Following implementation of the public-private partnership under the new economic policy, the nation now needs the public-co-operative model for a balanced and effective development, said newly-appointed RBI director Satish Marathe.
Speaking at a function organised by Sahakari Bharati here on Wednesday night to felicitate him on his appointment to the Board, he said, “The public-private partnership was the centrepiece of the new economic policy. However, even today, co-operative movement has been playing a major role and making a big contribution to the social and political fields. After the success of the public-private partnership policy, the nation now is in need of the public-co- operative model to have a balanced and effective development.”
Mr Marathe expressed that many countries adopted the co-operative movement for their development, but unfortunately India was lagging behind.
If the co-operative sector has been contributing more in terms of employment opportunities to many other sectors, then it is necessary to give justice to this field also from constitutional and strategic planning point of view, he said.
“Under the new economic policy, the public-private partnership was given a free hand. If we wish to achieve a long-term balanced and effective development, then we need to have a public-co-operative model than the public-private partnership, he stressed.
Calling for a change in over a century-old cooperative laws of the country, Mr Marathe said that he shall take initiative on two points — one is that the Reserve Bank should prepare a new vision document for co-operative sector and secondly, we need to make some changes in the Banking Regulation Act to incorporate the urban banks.
He feared about the present atmosphere of starting a new era of corporate money lending with privatisation of banking sector and expressed that the NITI Aayog should give priority to the co- operative sector in its policy.
Pointing that the minimum support price and loan waiver to the farmers are not the only solutions, he said, “if 100 per cent processing industries on farm produce are set up, then only real justice will be given to the farmers.”

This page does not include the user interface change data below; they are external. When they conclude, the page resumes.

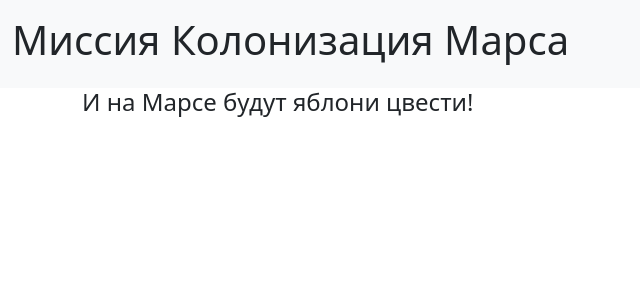
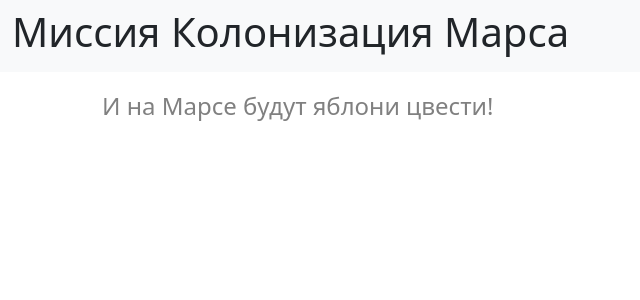
Before and after one commit to yuliapchr/MARS, a Flask app: page /index/1 in a window 1280 px wide. Shown: the top 300 px of the page, without its empty margins (0-640 px from the left). Run offline with Flask 3, Linux system fonts and the light colour scheme.

Commit message:
Update base.html

```diff
--- a/templates/base.html
+++ b/templates/base.html
@@ -2,17 +2,17 @@
 <html lang="ru">
 <head>
     <meta charset="UTF-8">
-    <title>{{  title  }}</title>
-     <link href="https://cdn.jsdelivr.net/npm/bootstrap@5.3.3/dist/css/bootstrap.min.css" rel="stylesheet" integrity="sha384-QWTKZyjpPEjISv5WaRU9OFeRpok6YctnYmDr5pNlyT2bRjXh0JMhjY6hW+ALEwIH" crossorigin="anonymous">
+    <title>{{ title }}</title>
+        <link href="https://cdn.jsdelivr.net/npm/bootstrap@5.3.3/dist/css/bootstrap.min.css" rel="stylesheet" integrity="sha384-QWTKZyjpPEjISv5WaRU9OFeRpok6YctnYmDr5pNlyT2bRjXh0JMhjY6hW+ALEwIH" crossorigin="anonymous">
+        <link href="{{ url_for('static', filename='css/style.css') }}" rel="stylesheet">
 </head>
 <body>
     <nav class="navbar navbar-expand-lg bg-body-tertiary">
         <div class="container-fluid">
-            <div class="collaps navbar collaps">
+            <div class="collapse navbar-collapse">
                 <ul class="navbar-nav me-auto mb-2 mb-lg-0">
-                    <li class="nav-item">
+                    <li class="navbar-item">
                         <h1>Миссия Колонизация Марса</h1>
-
                     </li>
                 </ul>
             </div>
@@ -26,11 +26,10 @@
         </div>
         <div class="row">
             <div class="col">
-            {% block content%}{%endblock%}
+                {% block content %}{% endblock %}
             </div>
         </div>
     </div>
-
-<script src="https://cdn.jsdelivr.net/npm/bootstrap@5.3.3/dist/js/bootstrap.bundle.min.js" integrity="sha384-YvpcrYf0tY3lHB60NNkmXc5s9fDVZLESaAA55NDzOxhy9GkcIdslK1eN7N6jIeHz" crossorigin="anonymous"></script>
+    <script src="https://cdn.jsdelivr.net/npm/bootstrap@5.3.3/dist/js/bootstrap.bundle.min.js" integrity="sha384-YvpcrYf0tY3lHB60NNkmXc5s9fDVZLESaAA55NDzOxhy9GkcIdslK1eN7N6jIeHz" crossorigin="anonymous"></script>
 </body>
 </html>
```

While comparing this situation with America, the RBI director said that in America 80 per cent processing is done on the farm produce, whereas in India this percentage was only 20 and suggested that this scenario should be changed in the future.